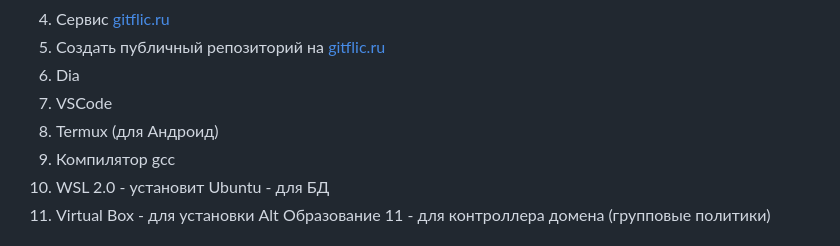
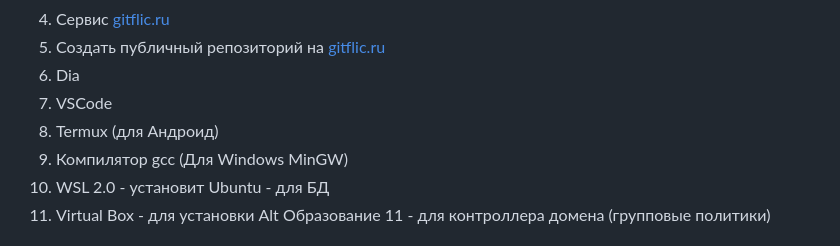
Before and after one commit to yufusawa/MfuaGit, a Markdown page: README.md, the part around the change. Rendered like a GitHub page.

```diff
--- a/README.md
+++ b/README.md
@@ -10,7 +10,7 @@
 1. Dia
 1. VSCode
 1. Termux (для Андроид)
-1. Компилятор gcc
+1. Компилятор gcc (Для Windows MinGW)
 1. WSL 2.0 - установит Ubuntu - для БД
 1. Virtual Box - для установки Alt Образование 11 - для контроллера домена (групповые политики)
 
```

> What you will do: Pictures aren't part of the copy; return each record above exactly.

> Task answer:
Before and after one commit to yufusawa/MfuaGit, a Markdown page: README.md, the part around the change. Rendered like a GitHub page.

```diff
--- a/README.md
+++ b/README.md
@@ -10,7 +10,7 @@
 1. Dia
 1. VSCode
 1. Termux (для Андроид)
-1. Компилятор gcc
+1. Компилятор gcc (Для Windows MinGW)
 1. WSL 2.0 - установит Ubuntu - для БД
 1. Virtual Box - для установки Alt Образование 11 - для контроллера домена (групповые политики)
 
```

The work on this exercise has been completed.